Work required:
Each entry should be copied as it stands, leaving the pictures behind.

Extracted information:
——————————

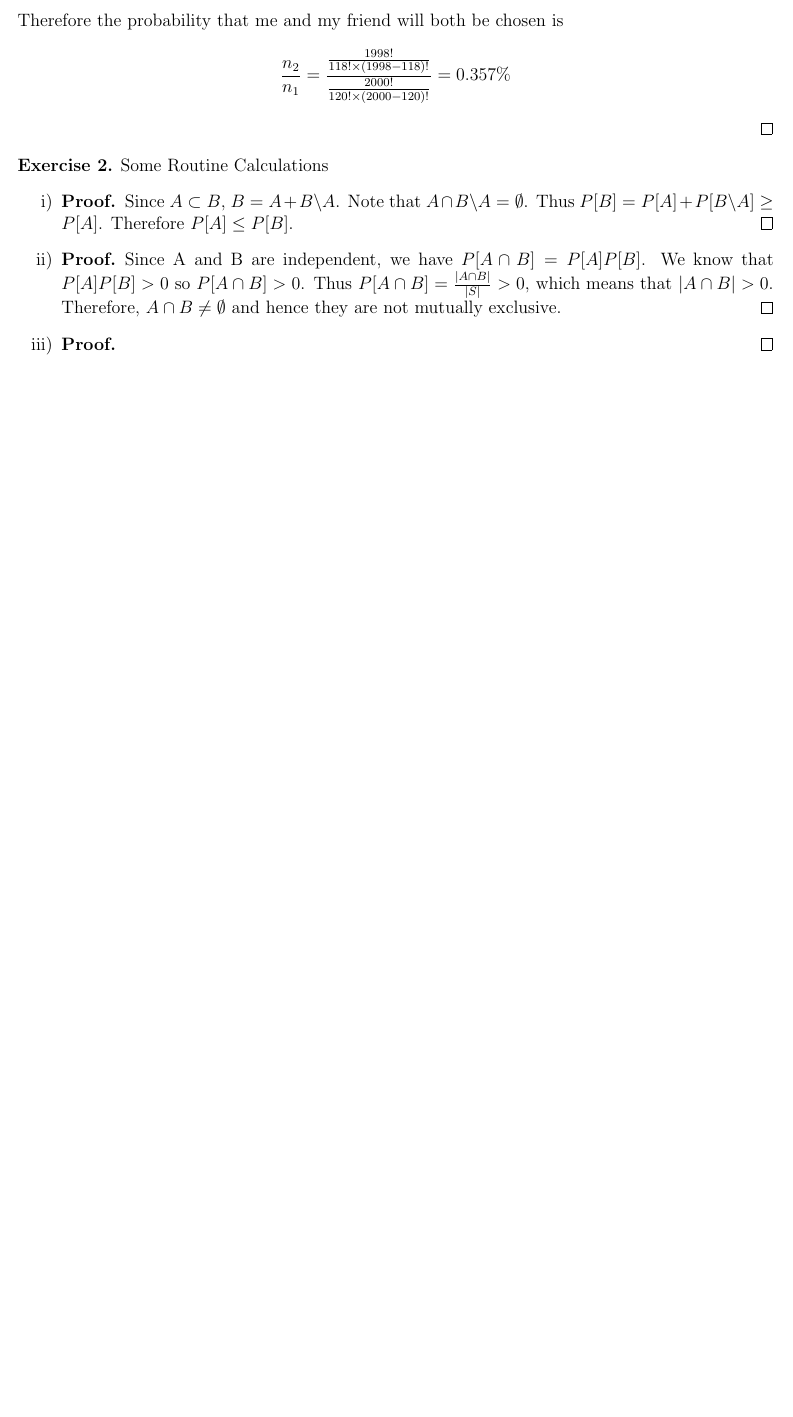
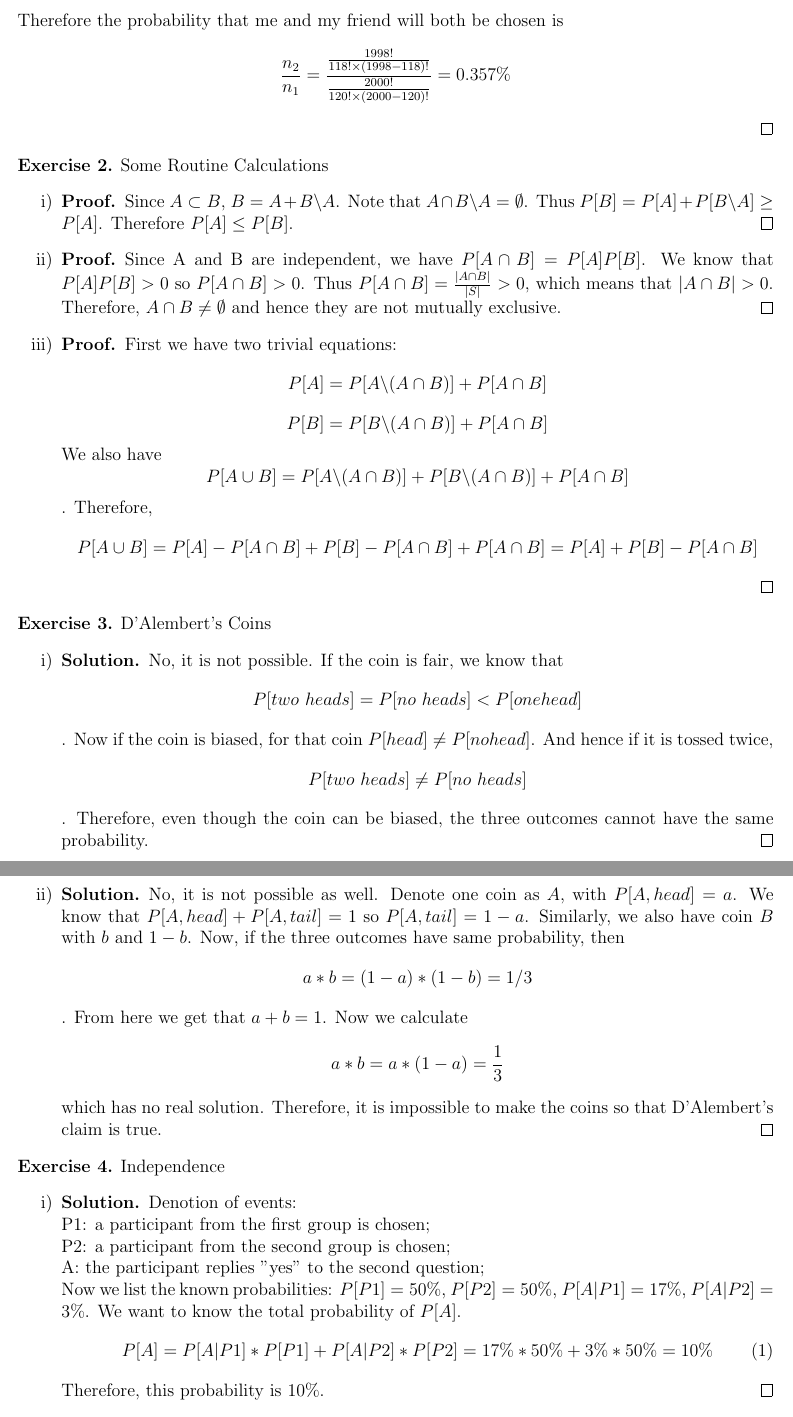
Before and after one commit to werewolf-ytc/VE401_Assignment, a LaTeX document (A1/A1.tex): part of page 2 of 2 before the commit and two parts of pages 2 and 3 of 3 after it, the two joined at a grey line, cut so that both start at the same text, the shorter picture padded with empty space. Compiled offline with pdfLaTeX.

Commit message:
做到第五题

```diff
--- a/A1/A1.tex
+++ b/A1/A1.tex
@@ -57,8 +57,41 @@ Some Routine Calculations
 \end{proof}
 \item
 \begin{proof}
+    First we have two trivial equations:
+    $$P[A]=P[A\backslash (A\cap B)]+P[A\cap B]$$
+    $$P[B]=P[B\backslash (A\cap B)]+P[A\cap B]$$
+    We also have
+    $$P[A\cup B]=P[A\backslash (A\cap B)]+P[B\backslash (A\cap B)]+P[A\cap B]$$.
+    Therefore,
+    $$P[A\cup B]=P[A]-P[A\cap B]+P[B]-P[A\cap B]+P[A\cap B]=P[A]+P[B]-P[A\cap B]$$
 \end{proof}
 \end{enumerate}
 \end{exercise}
-
- \end{document}
+\begin{exercise}
+    D'Alembert's Coins
+    \begin{enumerate}[label=\roman*)]
+        \item
+        \begin{solution}
+            No, it is not possible. If the coin is fair, we know that $$P[two\ heads]=P[no \ heads] < P[one head]$$. Now if the coin is biased, for that coin $P[head]\neq P[no head]$. And hence if it is tossed twice, $$P[two \ heads]\neq P[no \ heads]$$. Therefore, even though the coin can be biased, the three outcomes cannot have the same probability.
+        \end{solution}
+        \item
+        \begin{solution}
+            No, it is not possible as well. Denote one coin as $A$, with $P[A,head]=a$. We know that $P[A,head]+P[A,tail]=1$ so $P[A,tail]=1-a$. Similarly, we also have coin $B$ with $b$ and $1-b$. Now, if the three outcomes have same probability, then $$a*b=(1-a)*(1-b)=1/3$$. From here we get that $a+b=1$. Now we calculate $$a*b=a*(1-a)=\frac{1}{3}$$ which has no real solution. Therefore, it is impossible to make the coins so that D'Alembert's claim is true.
+        \end{solution}
+    \end{enumerate}
+\end{exercise}
+\begin{exercise}
+    Independence
+    \begin{enumerate}[label=\roman*)]
+        \item
+        \begin{solution}
+            Denotion of events:
+            \newline P1: a participant from the first group is chosen;
+            \newline P2: a participant from the second group is chosen;
+            \newline A: the participant replies "yes" to the second question;
+            \newline Now we list the known probabilities: $P[P1]=50\%$, $P[P2]=50\%$, $P[A|P1]=17\%$, $P[A|P2]=3\%$. We want to know the total probability of $P[A]$.
+            \begin{equation}
+                P[A]=P[A|P1]*P[P1]+P[A|P2]*P[P2]=17\% * 50\% + 3\% * 50\% = 10\%
+            \end{equation}
+            Therefore, this probability is $10\%$.
+        \end{solution}
@@ -64,0 +102,3 @@ Some Routine Calculations
+    \end{enumerate}
+\end{exercise}
+\end{document}
```
Also changed, not shown: A1/A1.pdf, A1/A1.tex (4 more changed lines).
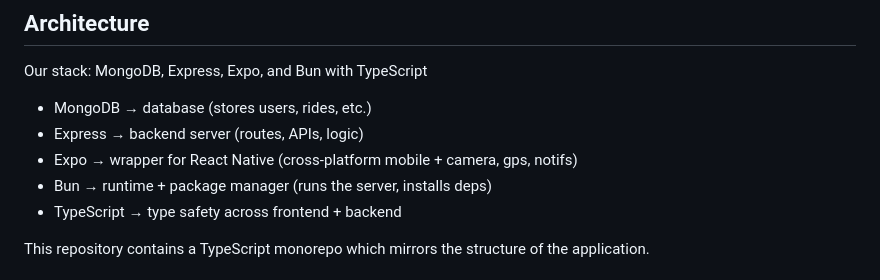
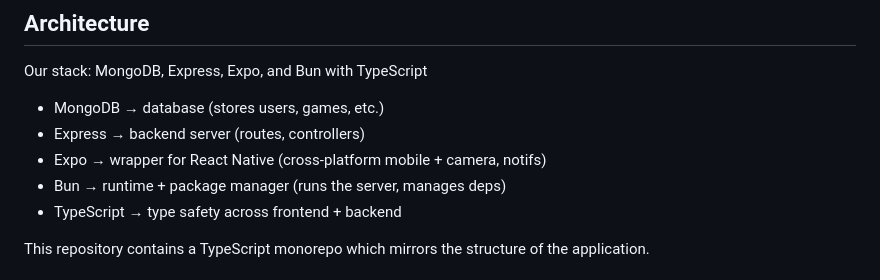
Before and after one commit to mliu31/pong-mirror, a Markdown page: README.md, the part around the change. GitHub-like rendering.

Commit message:
adjusted techstack

```diff
--- a/README.md
+++ b/README.md
@@ -45,10 +45,10 @@ Invite friends, host tournaments, view leaderboards, track performance with elo
 
 Our stack: MongoDB, Express, Expo, and Bun with TypeScript
 
-- MongoDB → database (stores users, rides, etc.)
-- Express → backend server (routes, APIs, logic)
-- Expo → wrapper for React Native (cross-platform mobile + camera, gps, notifs)
-- Bun → runtime + package manager (runs the server, installs deps)
+- MongoDB → database (stores users, games, etc.)
+- Express → backend server (routes, controllers)
+- Expo → wrapper for React Native (cross-platform mobile + camera, notifs)
+- Bun → runtime + package manager (runs the server, manages deps)
 - TypeScript → type safety across frontend + backend
 
 
```
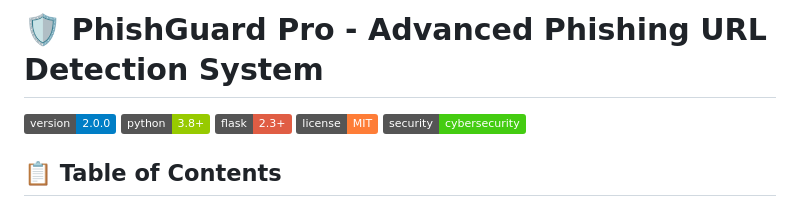
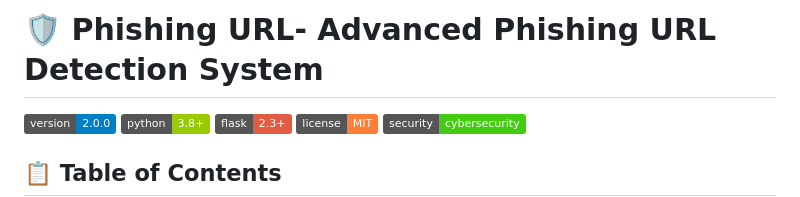
Before and after one commit to Jeevan4125/Phishing-URL-Scan, a Markdown page: README.md, the part around the change. Drawn GitHub-style; badges without logos.

Commit message:
Update project title in README.md

```diff
--- a/README.md
+++ b/README.md
@@ -1,4 +1,4 @@
-# 🛡️ PhishGuard Pro - Advanced Phishing URL Detection System
+# 🛡️ Phishing URL- Advanced Phishing URL Detection System
 
 ![Version](https://img.shields.io/badge/version-2.0.0-blue)
 ![Python](https://img.shields.io/badge/python-3.8%2B-green)
```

——————————

Task output:
Before and after one commit to werewolf-ytc/VE401_Assignment, a LaTeX document (A1/A1.tex): part of page 2 of 2 before the commit and two parts of pages 2 and 3 of 3 after it, the two joined at a grey line, cut so that both start at the same text, the shorter picture padded with empty space. Compiled offline with pdfLaTeX.

Commit message:
做到第五题

```diff
--- a/A1/A1.tex
+++ b/A1/A1.tex
@@ -57,8 +57,41 @@ Some Routine Calculations
 \end{proof}
 \item
 \begin{proof}
+    First we have two trivial equations:
+    $$P[A]=P[A\backslash (A\cap B)]+P[A\cap B]$$
+    $$P[B]=P[B\backslash (A\cap B)]+P[A\cap B]$$
+    We also have
+    $$P[A\cup B]=P[A\backslash (A\cap B)]+P[B\backslash (A\cap B)]+P[A\cap B]$$.
+    Therefore,
+    $$P[A\cup B]=P[A]-P[A\cap B]+P[B]-P[A\cap B]+P[A\cap B]=P[A]+P[B]-P[A\cap B]$$
 \end{proof}
 \end{enumerate}
 \end{exercise}
-
- \end{document}
+\begin{exercise}
+    D'Alembert's Coins
+    \begin{enumerate}[label=\roman*)]
+        \item
+        \begin{solution}
+            No, it is not possible. If the coin is fair, we know that $$P[two\ heads]=P[no \ heads] < P[one head]$$. Now if the coin is biased, for that coin $P[head]\neq P[no head]$. And hence if it is tossed twice, $$P[two \ heads]\neq P[no \ heads]$$. Therefore, even though the coin can be biased, the three outcomes cannot have the same probability.
+        \end{solution}
+        \item
+        \begin{solution}
+            No, it is not possible as well. Denote one coin as $A$, with $P[A,head]=a$. We know that $P[A,head]+P[A,tail]=1$ so $P[A,tail]=1-a$. Similarly, we also have coin $B$ with $b$ and $1-b$. Now, if the three outcomes have same probability, then $$a*b=(1-a)*(1-b)=1/3$$. From here we get that $a+b=1$. Now we calculate $$a*b=a*(1-a)=\frac{1}{3}$$ which has no real solution. Therefore, it is impossible to make the coins so that D'Alembert's claim is true.
+        \end{solution}
+    \end{enumerate}
+\end{exercise}
+\begin{exercise}
+    Independence
+    \begin{enumerate}[label=\roman*)]
+        \item
+        \begin{solution}
+            Denotion of events:
+            \newline P1: a participant from the first group is chosen;
+            \newline P2: a participant from the second group is chosen;
+            \newline A: the participant replies "yes" to the second question;
+            \newline Now we list the known probabilities: $P[P1]=50\%$, $P[P2]=50\%$, $P[A|P1]=17\%$, $P[A|P2]=3\%$. We want to know the total probability of $P[A]$.
+            \begin{equation}
+                P[A]=P[A|P1]*P[P1]+P[A|P2]*P[P2]=17\% * 50\% + 3\% * 50\% = 10\%
+            \end{equation}
+            Therefore, this probability is $10\%$.
+        \end{solution}
@@ -64,0 +102,3 @@ Some Routine Calculations
+    \end{enumerate}
+\end{exercise}
+\end{document}
```
Also changed, not shown: A1/A1.pdf, A1/A1.tex (4 more changed lines).
Before and after one commit to mliu31/pong-mirror, a Markdown page: README.md, the part around the change. GitHub-like rendering.

Commit message:
adjusted techstack

```diff
--- a/README.md
+++ b/README.md
@@ -45,10 +45,10 @@ Invite friends, host tournaments, view leaderboards, track performance with elo
 
 Our stack: MongoDB, Express, Expo, and Bun with TypeScript
 
-- MongoDB → database (stores users, rides, etc.)
-- Express → backend server (routes, APIs, logic)
-- Expo → wrapper for React Native (cross-platform mobile + camera, gps, notifs)
-- Bun → runtime + package manager (runs the server, installs deps)
+- MongoDB → database (stores users, games, etc.)
+- Express → backend server (routes, controllers)
+- Expo → wrapper for React Native (cross-platform mobile + camera, notifs)
+- Bun → runtime + package manager (runs the server, manages deps)
 - TypeScript → type safety across frontend + backend
 
 
```
Before and after one commit to Jeevan4125/Phishing-URL-Scan, a Markdown page: README.md, the part around the change. Drawn GitHub-style; badges without logos.

Commit message:
Update project title in README.md

```diff
--- a/README.md
+++ b/README.md
@@ -1,4 +1,4 @@
-# 🛡️ PhishGuard Pro - Advanced Phishing URL Detection System
+# 🛡️ Phishing URL- Advanced Phishing URL Detection System
 
 ![Version](https://img.shields.io/badge/version-2.0.0-blue)
 ![Python](https://img.shields.io/badge/python-3.8%2B-green)
```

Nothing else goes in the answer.